Copyright © Eva Jordan 2015
If you’d like to know more about this wonderful festival or the history behind it, click here.
Book Review – Number 11 by Jonathan Coe
Publisher – Penguin
Number 11 is the eleventh novel written by Jonathon Coe, and although this is my first Coe read, research suggests it has all the hallmarks of his previous novels in that most of his work has an underlying preoccupation with political issues, often expressed comically in the form of satire. Number 11 is a bang up to date, state of the nation satire.
Starting with best friends Rachel and Alison, Coe takes us on a social and political journey beginning around the turn of the century. For the most part Rachel remains the main protagonist throughout, however, Number 11 is not really plot driven or character driven but rather a number of loosely connected short stories or episodes, where Rachel, predominately, has some link as does the Number 11, whether it’s a bus route, a house number, a table number at a function and also, not surprisingly, number 11 Downing Street.
The characters and their unfolding stories are used, in the main, as vehicles for Coe’s brilliant social commentary. His targets are obvious one’s but deservedly so including; corrupt business owners, bankers and politicians, social media – including cyber bullying and trolling – and reality TV. Coe also looks at the effect of austerity on the poor – be that housing shortages, a lack of decent job opportunities and the rise of food banks – compared to the unaffected super-rich with their many properties – often standing vacant – with garages alone valued at just under half a million pounds, used for storing cars never driven.
‘I feel,’ Rachel said, ‘that there’s my world, and there’s their world, and the two co-exist, and are very close to each other, but you can’t really pass from one to the other.’
Number 11 is a brilliantly social commentary about the current state of our nation. Coe is a great satirist and I often found my mouth lifting into a wry smile, however, I also found myself feeling somewhat deflated with his depressingly accurate observations about the absurdity of modern life. Therefore, it is not a particularly cheery read – and nor should it be. It also descends into a tale of horror towards the end, which although interesting, somehow felt disjointed with the rest of the book.
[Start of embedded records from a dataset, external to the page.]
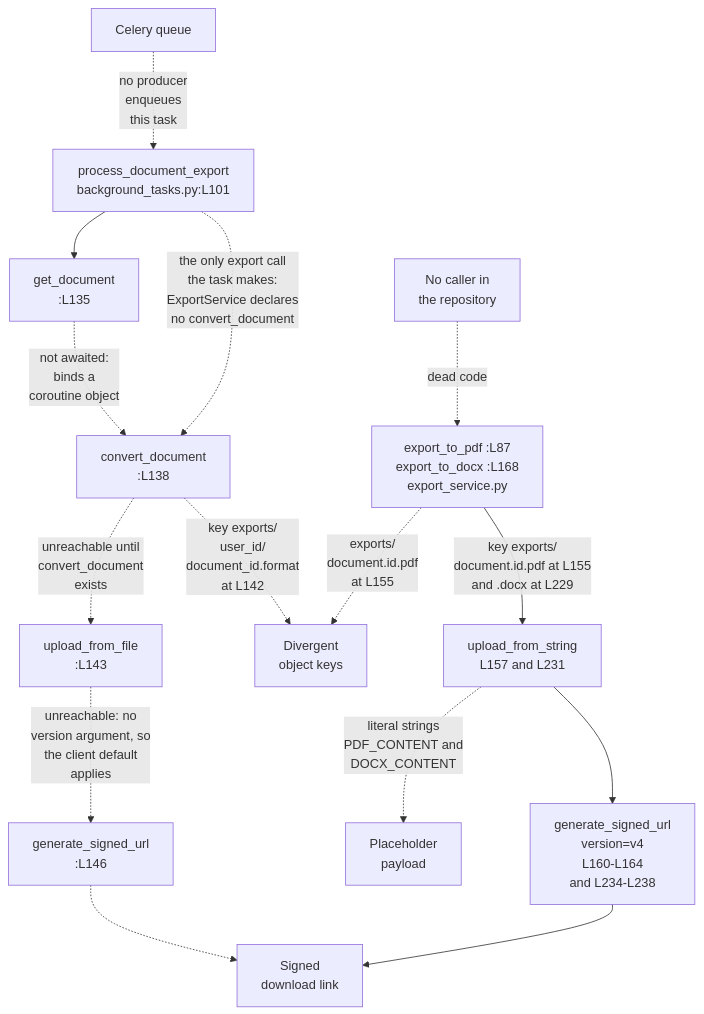
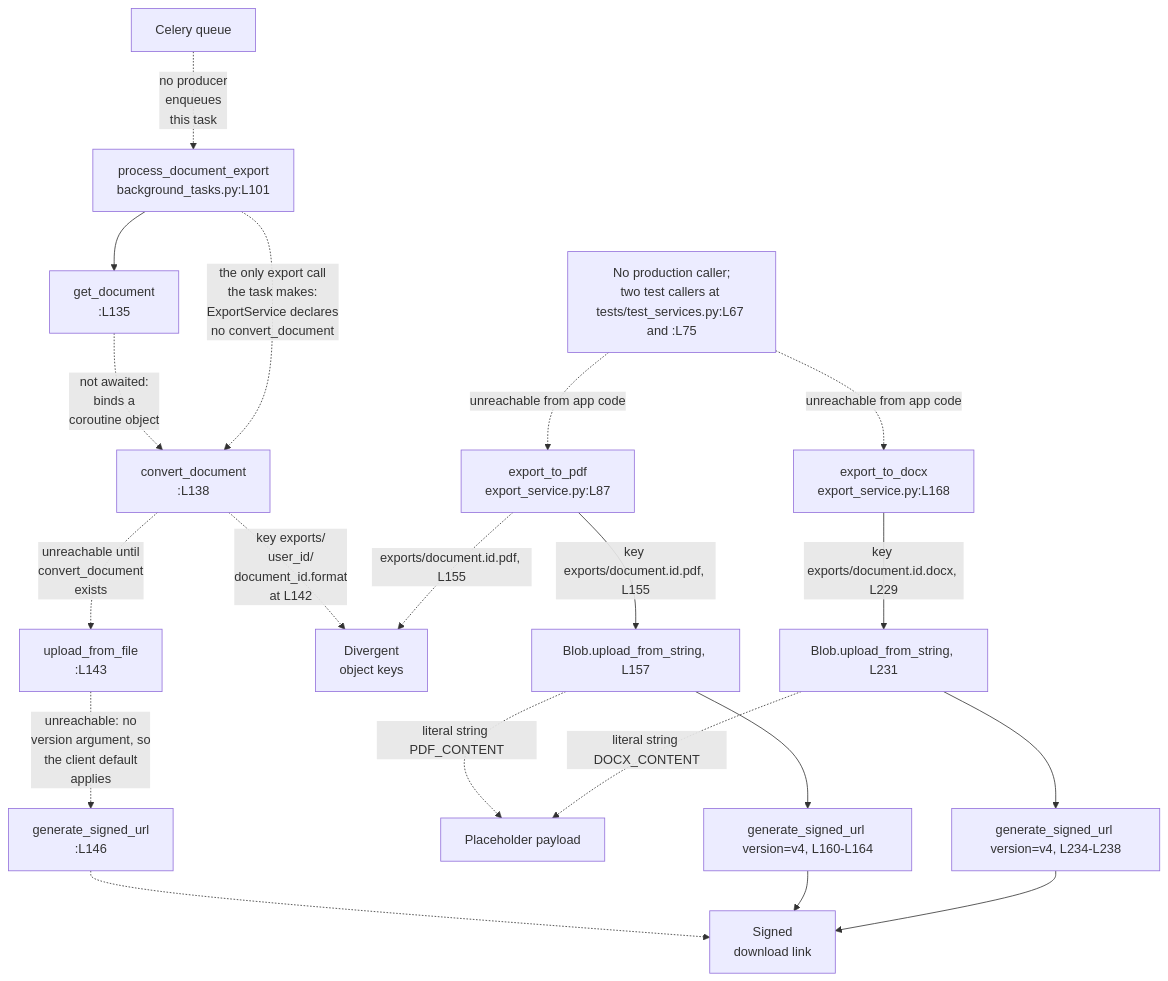
Before and after one commit to blitzy-public-samples/microsoft-word-u33ko0: the second of 2 diagrams in backend/app/services/README.md, drawn with Mermaid. The commit also changed other lines of this file and 50 other files, not shown here.

````diff
--- a/backend/app/services/README.md
+++ b/backend/app/services/README.md
@@ -172,22 +173,27 @@
 ```mermaid
 flowchart TD
     accTitle: The export job lifecycle across the task and the two service methods
     accDescr: The task path cannot complete because ExportService declares no convert_document. The two written service methods are dead code with no caller, and the two paths build divergent object keys. The two methods share one column because their structure is identical, and both line numbers appear in each node.
     Q["Celery queue"] -.->|"no producer<br/>enqueues<br/>this task"| T["process_document_export<br/>background_tasks.py:L101"]
     T --> G["get_document<br/>:L135"]
     G -.->|"not awaited:<br/>binds a<br/>coroutine object"| C
     T -.->|"the only export call<br/>the task makes:<br/>ExportService declares<br/>no convert_document"| C["convert_document<br/>:L138"]
     C -.->|"unreachable until<br/>convert_document<br/>exists"| UT["upload_from_file<br/>:L143"]
     UT -.->|"unreachable: no<br/>version argument, so<br/>the client default<br/>applies"| ST["generate_signed_url<br/>:L146"]
     ST -.-> URL["Signed<br/>download link"]
     C -.->|"key exports/<br/>user_id/<br/>document_id.format<br/>at L142"| K["Divergent<br/>object keys"]
 
-    NC["No caller in<br/>the repository"] -.->|"dead code"| PD["export_to_pdf :L87<br/>export_to_docx :L168<br/>export_service.py"]
-    PD -->|"key exports/<br/>document.id.pdf at L155<br/>and .docx at L229"| UPD["upload_from_string<br/>L157 and L231"]
-    UPD -.->|"literal strings<br/>PDF_CONTENT and<br/>DOCX_CONTENT"| PL["Placeholder<br/>payload"]
-    UPD --> SPD["generate_signed_url<br/>version=v4<br/>L160-L164<br/>and L234-L238"]
-    SPD --> URL
-    PD -.->|"exports/<br/>document.id.pdf<br/>at L155"| K
+    NC["No production caller;<br/>two test callers at tests/test_services.py:L67 and :L75"] -.->|"unreachable from app code"| P["export_to_pdf<br/>export_service.py:L87"]
+    NC -.->|"unreachable from app code"| D["export_to_docx<br/>export_service.py:L168"]
+    P -->|"key exports/document.id.pdf, L155"| UP["Blob.upload_from_string, L157"]
+    D -->|"key exports/document.id.docx, L229"| UD["Blob.upload_from_string, L231"]
+    UP -.->|"literal string PDF_CONTENT"| PL["Placeholder payload"]
+    UD -.->|"literal string DOCX_CONTENT"| PL
+    UP --> SP["generate_signed_url version=v4, L160-L164"]
+    UD --> SD["generate_signed_url version=v4, L234-L238"]
+    SP --> URL
+    SD --> URL
+    P -.->|"exports/document.id.pdf, L155"| K
 %% Dashed edges mark a call that does not exist or cannot resolve.
 %% Solid edges inside export_to_pdf and export_to_docx are written and unreached.
 ```
````
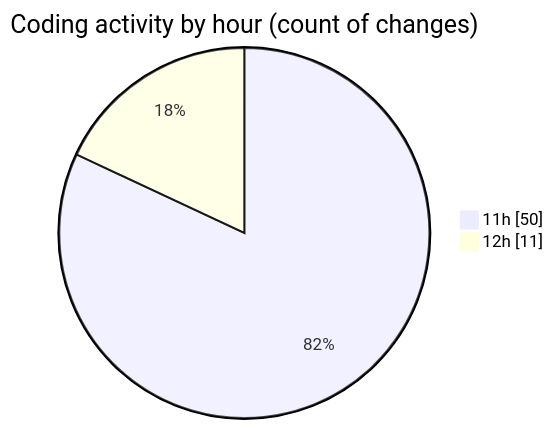
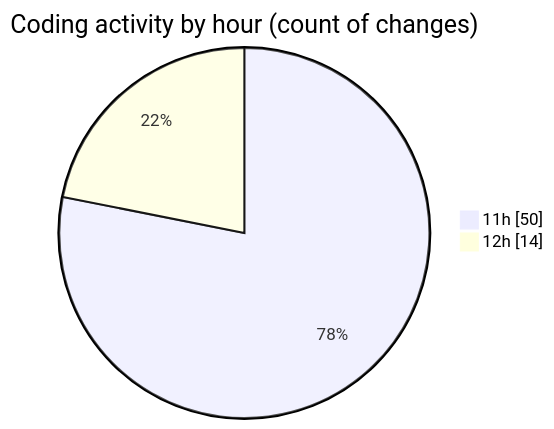
Before and after one commit to tmsrecording-cyber/code-tracking: the second of 2 diagrams in 2026-02-06/singularitybrainai/README.md, drawn with Mermaid. The commit also changed other lines of this file and 1 other file, not shown here.

````diff
--- a/2026-02-06/singularitybrainai/README.md
+++ b/2026-02-06/singularitybrainai/README.md
@@ -35,6 +35,6 @@
 ```mermaid
 pie showData
 title Coding activity by hour (count of changes)
 "11h" : 50
-"12h" : 11
+"12h" : 14
 ```
````
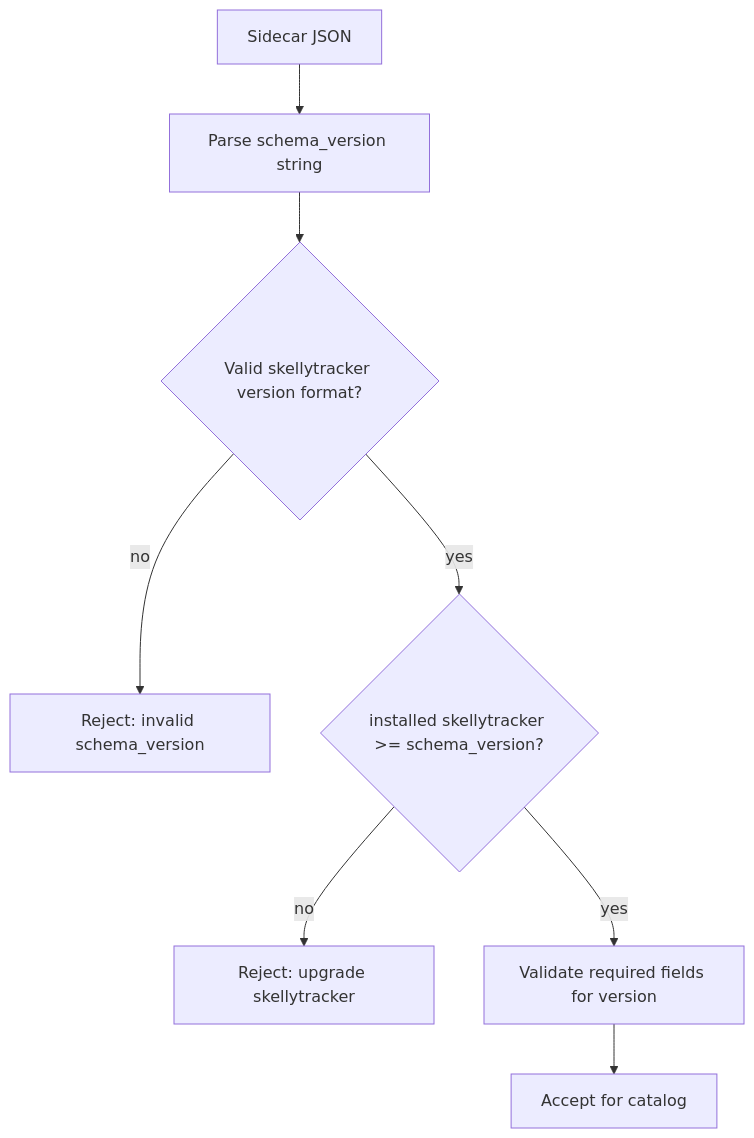
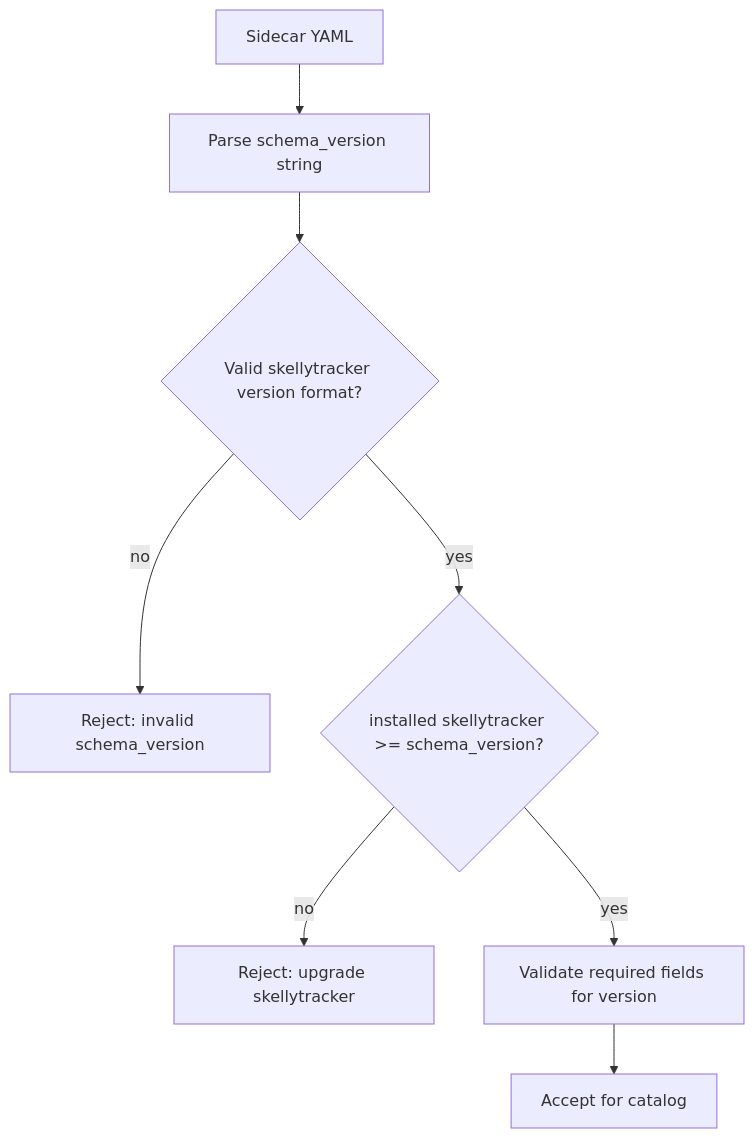
One commit to domisjustanumber/skellytracker changed the first of 2 diagrams in plans/40_sidecar_spec_updates.plan.md. Above: the diagram before and after it, drawn with Mermaid. The commit also changed other lines of this file, not shown here.

Commit message:
Expand plan 40 sidecar spec with detailed implementation and test guidance.

````diff
--- a/plans/40_sidecar_spec_updates.plan.md
+++ b/plans/40_sidecar_spec_updates.plan.md
@@ -108,10 +186,10 @@
 ```mermaid
 flowchart TD
-  sidecar[Sidecar JSON] --> parseVer[Parse schema_version string]
+  sidecar[Sidecar YAML] --> parseVer[Parse schema_version string]
   parseVer --> formatOk{Valid skellytracker version format?}
   formatOk -->|no| rejectFormat[Reject: invalid schema_version]
   formatOk -->|yes| compat{installed skellytracker >= schema_version?}
   compat -->|no| rejectOld[Reject: upgrade skellytracker]
   compat -->|yes| fields[Validate required fields for version]
   fields --> ok[Accept for catalog]
 ```
````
I don’t think this book is for everyone, however Coe’s prose throughout is brilliant and I for one would recommend it.